◆ **Your task**: Reproduce every record exactly as given.

◆ **Available data**:
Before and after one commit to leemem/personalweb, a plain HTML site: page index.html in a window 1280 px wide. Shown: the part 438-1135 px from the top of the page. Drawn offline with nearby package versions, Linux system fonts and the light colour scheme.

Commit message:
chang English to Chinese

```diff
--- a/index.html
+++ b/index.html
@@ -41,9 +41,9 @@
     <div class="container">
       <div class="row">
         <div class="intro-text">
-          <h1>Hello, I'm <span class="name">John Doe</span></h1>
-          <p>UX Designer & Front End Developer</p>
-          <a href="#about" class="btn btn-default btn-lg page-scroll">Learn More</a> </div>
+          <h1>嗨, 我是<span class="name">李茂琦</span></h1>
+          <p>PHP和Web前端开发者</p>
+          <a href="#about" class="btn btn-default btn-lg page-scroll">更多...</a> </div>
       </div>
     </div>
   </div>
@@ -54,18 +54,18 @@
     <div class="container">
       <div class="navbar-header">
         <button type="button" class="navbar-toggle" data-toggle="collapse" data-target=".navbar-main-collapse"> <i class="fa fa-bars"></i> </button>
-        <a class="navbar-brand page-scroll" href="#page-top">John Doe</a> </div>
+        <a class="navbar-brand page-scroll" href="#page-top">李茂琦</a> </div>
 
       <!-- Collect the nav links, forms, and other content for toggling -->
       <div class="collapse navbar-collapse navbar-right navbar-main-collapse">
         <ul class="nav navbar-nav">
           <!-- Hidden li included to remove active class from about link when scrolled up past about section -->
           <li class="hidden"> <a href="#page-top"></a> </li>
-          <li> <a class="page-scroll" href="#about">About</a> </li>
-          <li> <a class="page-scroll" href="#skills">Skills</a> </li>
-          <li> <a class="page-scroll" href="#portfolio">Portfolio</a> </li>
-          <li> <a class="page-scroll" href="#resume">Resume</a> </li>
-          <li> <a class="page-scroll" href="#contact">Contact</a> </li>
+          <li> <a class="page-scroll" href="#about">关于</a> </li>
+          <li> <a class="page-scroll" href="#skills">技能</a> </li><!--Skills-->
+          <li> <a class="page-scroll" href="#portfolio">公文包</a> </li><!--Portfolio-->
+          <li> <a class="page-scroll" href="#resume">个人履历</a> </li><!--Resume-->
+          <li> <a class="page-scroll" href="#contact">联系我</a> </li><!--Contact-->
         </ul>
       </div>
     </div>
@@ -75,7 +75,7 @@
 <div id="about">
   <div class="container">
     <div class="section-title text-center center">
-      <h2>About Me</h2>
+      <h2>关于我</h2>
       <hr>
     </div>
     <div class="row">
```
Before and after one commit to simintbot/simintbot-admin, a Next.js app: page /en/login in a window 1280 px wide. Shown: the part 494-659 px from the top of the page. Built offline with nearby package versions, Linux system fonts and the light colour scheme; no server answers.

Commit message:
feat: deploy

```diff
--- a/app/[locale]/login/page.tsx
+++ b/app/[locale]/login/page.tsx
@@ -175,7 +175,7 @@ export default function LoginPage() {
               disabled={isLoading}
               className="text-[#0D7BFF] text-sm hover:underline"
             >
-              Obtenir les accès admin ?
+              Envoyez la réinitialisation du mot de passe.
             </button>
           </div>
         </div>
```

◆ **Output**:
Before and after one commit to leemem/personalweb, a plain HTML site: page index.html in a window 1280 px wide. Shown: the part 438-1135 px from the top of the page. Drawn offline with nearby package versions, Linux system fonts and the light colour scheme.

Commit message:
chang English to Chinese

```diff
--- a/index.html
+++ b/index.html
@@ -41,9 +41,9 @@
     <div class="container">
       <div class="row">
         <div class="intro-text">
-          <h1>Hello, I'm <span class="name">John Doe</span></h1>
-          <p>UX Designer & Front End Developer</p>
-          <a href="#about" class="btn btn-default btn-lg page-scroll">Learn More</a> </div>
+          <h1>嗨, 我是<span class="name">李茂琦</span></h1>
+          <p>PHP和Web前端开发者</p>
+          <a href="#about" class="btn btn-default btn-lg page-scroll">更多...</a> </div>
       </div>
     </div>
   </div>
@@ -54,18 +54,18 @@
     <div class="container">
       <div class="navbar-header">
         <button type="button" class="navbar-toggle" data-toggle="collapse" data-target=".navbar-main-collapse"> <i class="fa fa-bars"></i> </button>
-        <a class="navbar-brand page-scroll" href="#page-top">John Doe</a> </div>
+        <a class="navbar-brand page-scroll" href="#page-top">李茂琦</a> </div>
 
       <!-- Collect the nav links, forms, and other content for toggling -->
       <div class="collapse navbar-collapse navbar-right navbar-main-collapse">
         <ul class="nav navbar-nav">
           <!-- Hidden li included to remove active class from about link when scrolled up past about section -->
           <li class="hidden"> <a href="#page-top"></a> </li>
-          <li> <a class="page-scroll" href="#about">About</a> </li>
-          <li> <a class="page-scroll" href="#skills">Skills</a> </li>
-          <li> <a class="page-scroll" href="#portfolio">Portfolio</a> </li>
-          <li> <a class="page-scroll" href="#resume">Resume</a> </li>
-          <li> <a class="page-scroll" href="#contact">Contact</a> </li>
+          <li> <a class="page-scroll" href="#about">关于</a> </li>
+          <li> <a class="page-scroll" href="#skills">技能</a> </li><!--Skills-->
+          <li> <a class="page-scroll" href="#portfolio">公文包</a> </li><!--Portfolio-->
+          <li> <a class="page-scroll" href="#resume">个人履历</a> </li><!--Resume-->
+          <li> <a class="page-scroll" href="#contact">联系我</a> </li><!--Contact-->
         </ul>
       </div>
     </div>
@@ -75,7 +75,7 @@
 <div id="about">
   <div class="container">
     <div class="section-title text-center center">
-      <h2>About Me</h2>
+      <h2>关于我</h2>
       <hr>
     </div>
     <div class="row">
```
Before and after one commit to simintbot/simintbot-admin, a Next.js app: page /en/login in a window 1280 px wide. Shown: the part 494-659 px from the top of the page. Built offline with nearby package versions, Linux system fonts and the light colour scheme; no server answers.

Commit message:
feat: deploy

```diff
--- a/app/[locale]/login/page.tsx
+++ b/app/[locale]/login/page.tsx
@@ -175,7 +175,7 @@ export default function LoginPage() {
               disabled={isLoading}
               className="text-[#0D7BFF] text-sm hover:underline"
             >
-              Obtenir les accès admin ?
+              Envoyez la réinitialisation du mot de passe.
             </button>
           </div>
         </div>
```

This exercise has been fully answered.